Write back each entry precisely as it is given.

**Records from a data source**.
*** Begin section ***

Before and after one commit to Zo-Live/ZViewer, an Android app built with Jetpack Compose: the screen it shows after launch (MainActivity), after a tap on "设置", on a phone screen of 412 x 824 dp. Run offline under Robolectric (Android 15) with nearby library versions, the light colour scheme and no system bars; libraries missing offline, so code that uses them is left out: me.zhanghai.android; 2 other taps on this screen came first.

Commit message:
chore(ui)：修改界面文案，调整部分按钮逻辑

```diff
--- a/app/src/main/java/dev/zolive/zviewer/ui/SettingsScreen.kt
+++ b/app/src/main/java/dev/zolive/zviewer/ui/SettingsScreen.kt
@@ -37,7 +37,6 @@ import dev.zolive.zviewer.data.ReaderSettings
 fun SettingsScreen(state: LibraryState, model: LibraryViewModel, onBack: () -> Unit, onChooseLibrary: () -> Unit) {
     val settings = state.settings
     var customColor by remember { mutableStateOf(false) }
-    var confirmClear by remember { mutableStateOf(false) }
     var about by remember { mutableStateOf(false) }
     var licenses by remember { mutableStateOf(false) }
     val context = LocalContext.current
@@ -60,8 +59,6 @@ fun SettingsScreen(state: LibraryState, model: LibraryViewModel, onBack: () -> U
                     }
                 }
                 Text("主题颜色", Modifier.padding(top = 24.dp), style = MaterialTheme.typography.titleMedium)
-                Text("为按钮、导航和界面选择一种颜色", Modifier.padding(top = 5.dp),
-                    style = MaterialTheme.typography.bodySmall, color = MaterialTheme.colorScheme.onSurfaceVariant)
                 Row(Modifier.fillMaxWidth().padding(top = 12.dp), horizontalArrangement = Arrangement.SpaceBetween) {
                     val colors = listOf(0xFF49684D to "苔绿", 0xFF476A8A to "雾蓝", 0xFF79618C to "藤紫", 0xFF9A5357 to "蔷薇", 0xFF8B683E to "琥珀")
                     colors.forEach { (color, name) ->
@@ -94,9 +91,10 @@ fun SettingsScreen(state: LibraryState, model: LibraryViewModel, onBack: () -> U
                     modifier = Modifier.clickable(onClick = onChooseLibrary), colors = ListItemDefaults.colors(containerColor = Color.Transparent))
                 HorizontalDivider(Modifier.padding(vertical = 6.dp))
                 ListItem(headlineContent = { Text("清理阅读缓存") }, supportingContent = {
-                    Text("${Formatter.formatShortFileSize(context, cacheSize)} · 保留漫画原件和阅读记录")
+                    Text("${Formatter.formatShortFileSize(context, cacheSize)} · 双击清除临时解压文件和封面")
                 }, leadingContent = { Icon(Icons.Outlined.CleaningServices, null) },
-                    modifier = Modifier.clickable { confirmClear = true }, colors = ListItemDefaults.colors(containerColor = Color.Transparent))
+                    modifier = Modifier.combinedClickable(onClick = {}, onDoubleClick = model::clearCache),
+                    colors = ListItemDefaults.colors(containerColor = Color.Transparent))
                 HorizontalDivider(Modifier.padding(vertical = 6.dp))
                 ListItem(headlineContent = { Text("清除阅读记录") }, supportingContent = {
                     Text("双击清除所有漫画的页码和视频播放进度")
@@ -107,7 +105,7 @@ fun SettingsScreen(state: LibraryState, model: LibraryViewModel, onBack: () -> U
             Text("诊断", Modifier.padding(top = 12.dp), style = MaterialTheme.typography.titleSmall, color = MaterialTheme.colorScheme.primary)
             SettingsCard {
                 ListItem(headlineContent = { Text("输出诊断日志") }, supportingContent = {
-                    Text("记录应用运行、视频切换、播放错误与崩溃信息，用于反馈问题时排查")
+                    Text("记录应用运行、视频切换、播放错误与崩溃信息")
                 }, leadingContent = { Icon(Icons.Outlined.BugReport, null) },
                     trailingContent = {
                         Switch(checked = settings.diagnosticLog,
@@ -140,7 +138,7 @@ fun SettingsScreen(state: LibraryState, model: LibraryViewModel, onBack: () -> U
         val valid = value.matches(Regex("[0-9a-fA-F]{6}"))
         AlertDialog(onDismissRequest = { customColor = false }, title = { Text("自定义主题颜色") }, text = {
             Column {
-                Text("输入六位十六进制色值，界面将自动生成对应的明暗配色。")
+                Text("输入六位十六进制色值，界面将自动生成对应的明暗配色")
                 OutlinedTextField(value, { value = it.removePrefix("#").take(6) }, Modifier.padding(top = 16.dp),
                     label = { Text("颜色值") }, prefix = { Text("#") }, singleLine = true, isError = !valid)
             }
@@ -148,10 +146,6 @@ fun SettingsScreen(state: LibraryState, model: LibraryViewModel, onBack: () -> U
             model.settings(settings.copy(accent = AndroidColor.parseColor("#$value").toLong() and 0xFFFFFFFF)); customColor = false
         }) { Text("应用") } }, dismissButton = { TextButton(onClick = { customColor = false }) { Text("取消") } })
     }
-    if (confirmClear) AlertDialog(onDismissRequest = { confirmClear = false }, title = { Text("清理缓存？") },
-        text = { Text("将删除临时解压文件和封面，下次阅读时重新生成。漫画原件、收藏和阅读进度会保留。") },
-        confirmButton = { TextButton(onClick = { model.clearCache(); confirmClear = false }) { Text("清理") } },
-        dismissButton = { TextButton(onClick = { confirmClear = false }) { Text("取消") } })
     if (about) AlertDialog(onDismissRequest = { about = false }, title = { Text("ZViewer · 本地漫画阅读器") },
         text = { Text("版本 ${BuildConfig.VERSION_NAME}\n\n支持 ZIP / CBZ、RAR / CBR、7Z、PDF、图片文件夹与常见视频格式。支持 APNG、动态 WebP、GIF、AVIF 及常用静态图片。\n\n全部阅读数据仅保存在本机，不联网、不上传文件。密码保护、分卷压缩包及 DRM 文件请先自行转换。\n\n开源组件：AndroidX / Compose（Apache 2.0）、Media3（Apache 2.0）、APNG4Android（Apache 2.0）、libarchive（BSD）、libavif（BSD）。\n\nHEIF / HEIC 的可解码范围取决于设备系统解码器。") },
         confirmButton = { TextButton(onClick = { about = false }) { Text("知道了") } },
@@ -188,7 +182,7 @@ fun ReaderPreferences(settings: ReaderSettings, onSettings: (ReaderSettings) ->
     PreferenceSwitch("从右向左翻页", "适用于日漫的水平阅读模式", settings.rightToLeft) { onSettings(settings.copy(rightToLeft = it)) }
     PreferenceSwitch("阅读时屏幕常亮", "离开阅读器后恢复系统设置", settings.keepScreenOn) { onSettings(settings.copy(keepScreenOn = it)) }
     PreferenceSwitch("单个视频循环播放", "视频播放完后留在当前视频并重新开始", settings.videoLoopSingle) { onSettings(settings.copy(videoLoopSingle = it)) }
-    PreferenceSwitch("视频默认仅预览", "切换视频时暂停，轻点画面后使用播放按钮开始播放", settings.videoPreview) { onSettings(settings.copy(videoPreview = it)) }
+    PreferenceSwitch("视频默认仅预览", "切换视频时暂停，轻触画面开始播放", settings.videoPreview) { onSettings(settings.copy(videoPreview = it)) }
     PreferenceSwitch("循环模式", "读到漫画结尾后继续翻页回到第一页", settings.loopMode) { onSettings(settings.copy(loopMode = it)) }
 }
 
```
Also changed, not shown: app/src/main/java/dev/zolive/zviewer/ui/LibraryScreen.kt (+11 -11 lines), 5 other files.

*** End section ***

**Answer for this exercise**.
Before and after one commit to Zo-Live/ZViewer, an Android app built with Jetpack Compose: the screen it shows after launch (MainActivity), after a tap on "设置", on a phone screen of 412 x 824 dp. Run offline under Robolectric (Android 15) with nearby library versions, the light colour scheme and no system bars; libraries missing offline, so code that uses them is left out: me.zhanghai.android; 2 other taps on this screen came first.

Commit message:
chore(ui)：修改界面文案，调整部分按钮逻辑

```diff
--- a/app/src/main/java/dev/zolive/zviewer/ui/SettingsScreen.kt
+++ b/app/src/main/java/dev/zolive/zviewer/ui/SettingsScreen.kt
@@ -37,7 +37,6 @@ import dev.zolive.zviewer.data.ReaderSettings
 fun SettingsScreen(state: LibraryState, model: LibraryViewModel, onBack: () -> Unit, onChooseLibrary: () -> Unit) {
     val settings = state.settings
     var customColor by remember { mutableStateOf(false) }
-    var confirmClear by remember { mutableStateOf(false) }
     var about by remember { mutableStateOf(false) }
     var licenses by remember { mutableStateOf(false) }
     val context = LocalContext.current
@@ -60,8 +59,6 @@ fun SettingsScreen(state: LibraryState, model: LibraryViewModel, onBack: () -> U
                     }
                 }
                 Text("主题颜色", Modifier.padding(top = 24.dp), style = MaterialTheme.typography.titleMedium)
-                Text("为按钮、导航和界面选择一种颜色", Modifier.padding(top = 5.dp),
-                    style = MaterialTheme.typography.bodySmall, color = MaterialTheme.colorScheme.onSurfaceVariant)
                 Row(Modifier.fillMaxWidth().padding(top = 12.dp), horizontalArrangement = Arrangement.SpaceBetween) {
                     val colors = listOf(0xFF49684D to "苔绿", 0xFF476A8A to "雾蓝", 0xFF79618C to "藤紫", 0xFF9A5357 to "蔷薇", 0xFF8B683E to "琥珀")
                     colors.forEach { (color, name) ->
@@ -94,9 +91,10 @@ fun SettingsScreen(state: LibraryState, model: LibraryViewModel, onBack: () -> U
                     modifier = Modifier.clickable(onClick = onChooseLibrary), colors = ListItemDefaults.colors(containerColor = Color.Transparent))
                 HorizontalDivider(Modifier.padding(vertical = 6.dp))
                 ListItem(headlineContent = { Text("清理阅读缓存") }, supportingContent = {
-                    Text("${Formatter.formatShortFileSize(context, cacheSize)} · 保留漫画原件和阅读记录")
+                    Text("${Formatter.formatShortFileSize(context, cacheSize)} · 双击清除临时解压文件和封面")
                 }, leadingContent = { Icon(Icons.Outlined.CleaningServices, null) },
-                    modifier = Modifier.clickable { confirmClear = true }, colors = ListItemDefaults.colors(containerColor = Color.Transparent))
+                    modifier = Modifier.combinedClickable(onClick = {}, onDoubleClick = model::clearCache),
+                    colors = ListItemDefaults.colors(containerColor = Color.Transparent))
                 HorizontalDivider(Modifier.padding(vertical = 6.dp))
                 ListItem(headlineContent = { Text("清除阅读记录") }, supportingContent = {
                     Text("双击清除所有漫画的页码和视频播放进度")
@@ -107,7 +105,7 @@ fun SettingsScreen(state: LibraryState, model: LibraryViewModel, onBack: () -> U
             Text("诊断", Modifier.padding(top = 12.dp), style = MaterialTheme.typography.titleSmall, color = MaterialTheme.colorScheme.primary)
             SettingsCard {
                 ListItem(headlineContent = { Text("输出诊断日志") }, supportingContent = {
-                    Text("记录应用运行、视频切换、播放错误与崩溃信息，用于反馈问题时排查")
+                    Text("记录应用运行、视频切换、播放错误与崩溃信息")
                 }, leadingContent = { Icon(Icons.Outlined.BugReport, null) },
                     trailingContent = {
                         Switch(checked = settings.diagnosticLog,
@@ -140,7 +138,7 @@ fun SettingsScreen(state: LibraryState, model: LibraryViewModel, onBack: () -> U
         val valid = value.matches(Regex("[0-9a-fA-F]{6}"))
         AlertDialog(onDismissRequest = { customColor = false }, title = { Text("自定义主题颜色") }, text = {
             Column {
-                Text("输入六位十六进制色值，界面将自动生成对应的明暗配色。")
+                Text("输入六位十六进制色值，界面将自动生成对应的明暗配色")
                 OutlinedTextField(value, { value = it.removePrefix("#").take(6) }, Modifier.padding(top = 16.dp),
                     label = { Text("颜色值") }, prefix = { Text("#") }, singleLine = true, isError = !valid)
             }
@@ -148,10 +146,6 @@ fun SettingsScreen(state: LibraryState, model: LibraryViewModel, onBack: () -> U
             model.settings(settings.copy(accent = AndroidColor.parseColor("#$value").toLong() and 0xFFFFFFFF)); customColor = false
         }) { Text("应用") } }, dismissButton = { TextButton(onClick = { customColor = false }) { Text("取消") } })
     }
-    if (confirmClear) AlertDialog(onDismissRequest = { confirmClear = false }, title = { Text("清理缓存？") },
-        text = { Text("将删除临时解压文件和封面，下次阅读时重新生成。漫画原件、收藏和阅读进度会保留。") },
-        confirmButton = { TextButton(onClick = { model.clearCache(); confirmClear = false }) { Text("清理") } },
-        dismissButton = { TextButton(onClick = { confirmClear = false }) { Text("取消") } })
     if (about) AlertDialog(onDismissRequest = { about = false }, title = { Text("ZViewer · 本地漫画阅读器") },
         text = { Text("版本 ${BuildConfig.VERSION_NAME}\n\n支持 ZIP / CBZ、RAR / CBR、7Z、PDF、图片文件夹与常见视频格式。支持 APNG、动态 WebP、GIF、AVIF 及常用静态图片。\n\n全部阅读数据仅保存在本机，不联网、不上传文件。密码保护、分卷压缩包及 DRM 文件请先自行转换。\n\n开源组件：AndroidX / Compose（Apache 2.0）、Media3（Apache 2.0）、APNG4Android（Apache 2.0）、libarchive（BSD）、libavif（BSD）。\n\nHEIF / HEIC 的可解码范围取决于设备系统解码器。") },
         confirmButton = { TextButton(onClick = { about = false }) { Text("知道了") } },
@@ -188,7 +182,7 @@ fun ReaderPreferences(settings: ReaderSettings, onSettings: (ReaderSettings) ->
     PreferenceSwitch("从右向左翻页", "适用于日漫的水平阅读模式", settings.rightToLeft) { onSettings(settings.copy(rightToLeft = it)) }
     PreferenceSwitch("阅读时屏幕常亮", "离开阅读器后恢复系统设置", settings.keepScreenOn) { onSettings(settings.copy(keepScreenOn = it)) }
     PreferenceSwitch("单个视频循环播放", "视频播放完后留在当前视频并重新开始", settings.videoLoopSingle) { onSettings(settings.copy(videoLoopSingle = it)) }
-    PreferenceSwitch("视频默认仅预览", "切换视频时暂停，轻点画面后使用播放按钮开始播放", settings.videoPreview) { onSettings(settings.copy(videoPreview = it)) }
+    PreferenceSwitch("视频默认仅预览", "切换视频时暂停，轻触画面开始播放", settings.videoPreview) { onSettings(settings.copy(videoPreview = it)) }
     PreferenceSwitch("循环模式", "读到漫画结尾后继续翻页回到第一页", settings.loopMode) { onSettings(settings.copy(loopMode = it)) }
 }
 
```
Also changed, not shown: app/src/main/java/dev/zolive/zviewer/ui/LibraryScreen.kt (+11 -11 lines), 5 other files.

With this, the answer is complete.